We have arrived. Finally.

For anyone who has never traveled to the other side of the world from wherever you live, let me tell you it is both exhausting and comparatively easy. That we can transport ourselves to the opposite side of the planet in a day is amazing. And yet traveling for 30 hours, sitting in cramped airplanes and meandering through airports, is exhausting and uncomfortable. Well worth it, but tiring.

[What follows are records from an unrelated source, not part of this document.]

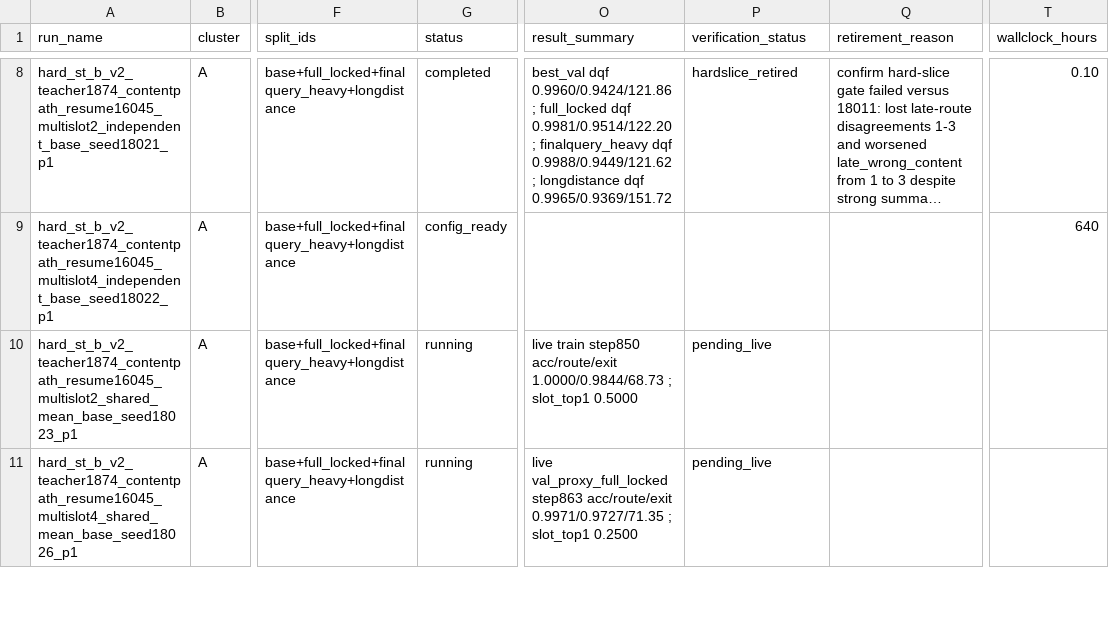
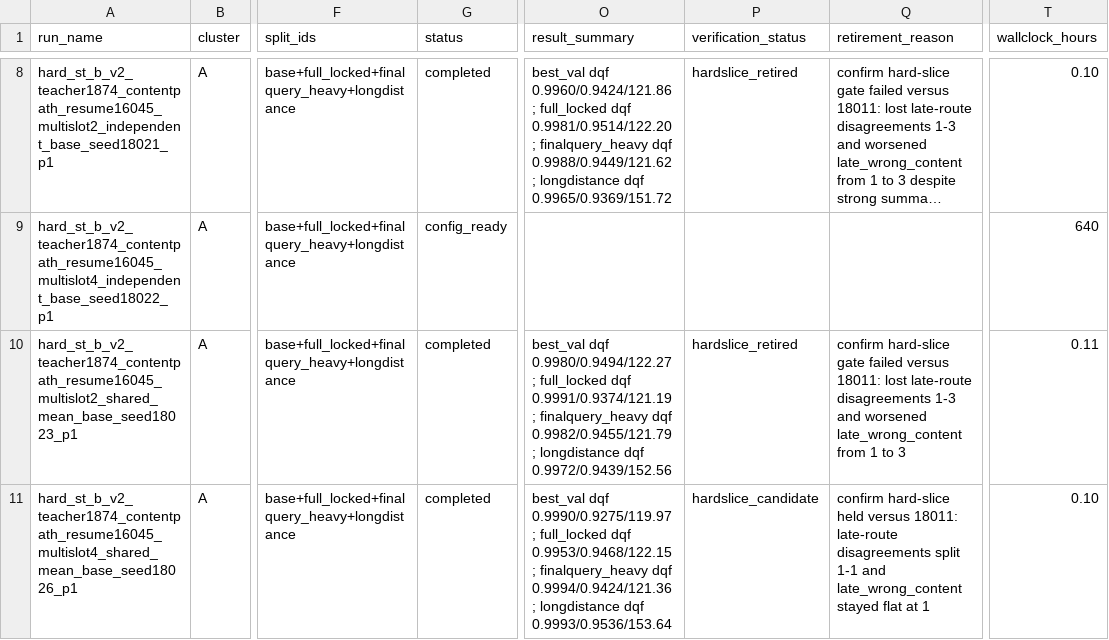
Before and after one commit to catid/gnn2, a CSV file: docs/phase15_run_matrix.csv, drawn as a sheet; only a part is shown, gaps mark what is left out; long unchanged cells end in …; the diff covers the shown part only; the diff names each change by its address in the sheet, - before the commit and + after, or states it on an @@ line.

Commit message:
Classify phase15 shared-mean scout wave

```diff
--- a/docs/phase15_run_matrix.csv
+++ b/docs/phase15_run_matrix.csv
-G10:G11 (status): running
+G10:G11 (status): completed
-O10 (result_summary): live train step850 acc/route/exit 1.0000/0.9844/68.73 ; slot_top1 0.5000
+O10 (result_summary): best_val dqf 0.9980/0.9494/122.27 ; full_locked dqf 0.9991/0.9374/121.19 ; finalquery_heavy dqf 0.9982/0.9455/121.79 ; longdistance dqf 0.9972/0.9439/152.56
-P10 (verification_status): pending_live
+P10 (verification_status): hardslice_retired
-Q10 (retirement_reason): (empty)
+Q10 (retirement_reason): confirm hard-slice gate failed versus 18011: lost late-route disagreements 1-3 and worsened late_wrong_content from 1 to 3
-T10 (wallclock_hours): (empty)
+T10 (wallclock_hours): 0.11
-O11 (result_summary): live val_proxy_full_locked step863 acc/route/exit 0.9971/0.9727/71.35 ; slot_top1 0.2500
+O11 (result_summary): best_val dqf 0.9990/0.9275/119.97 ; full_locked dqf 0.9953/0.9468/122.15 ; finalquery_heavy dqf 0.9994/0.9424/121.36 ; longdistance dqf 0.9993/0.9536/153.64
-P11 (verification_status): pending_live
+P11 (verification_status): hardslice_candidate
-Q11 (retirement_reason): (empty)
+Q11 (retirement_reason): confirm hard-slice held versus 18011: late-route disagreements split 1-1 and late_wrong_content stayed flat at 1
-T11 (wallclock_hours): (empty)
+T11 (wallclock_hours): 0.10
```
Also changed, not shown: 16 edited cells elsewhere in this file, 9 other files.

Our flights connected in Chicago and Frankfurt, Germany. We had a 7-hour layover in Frankfurt, and so decided to take the S-bahn into downtown for a coffee and some breakfast (it was around 6am local time when we landed). After much needed coffee and some attending to a few affairs at home via wi-fi, we strolled through the public markets to find some food. Thanks to our confused internal clocks, bratwurst sounded pretty good. And it was!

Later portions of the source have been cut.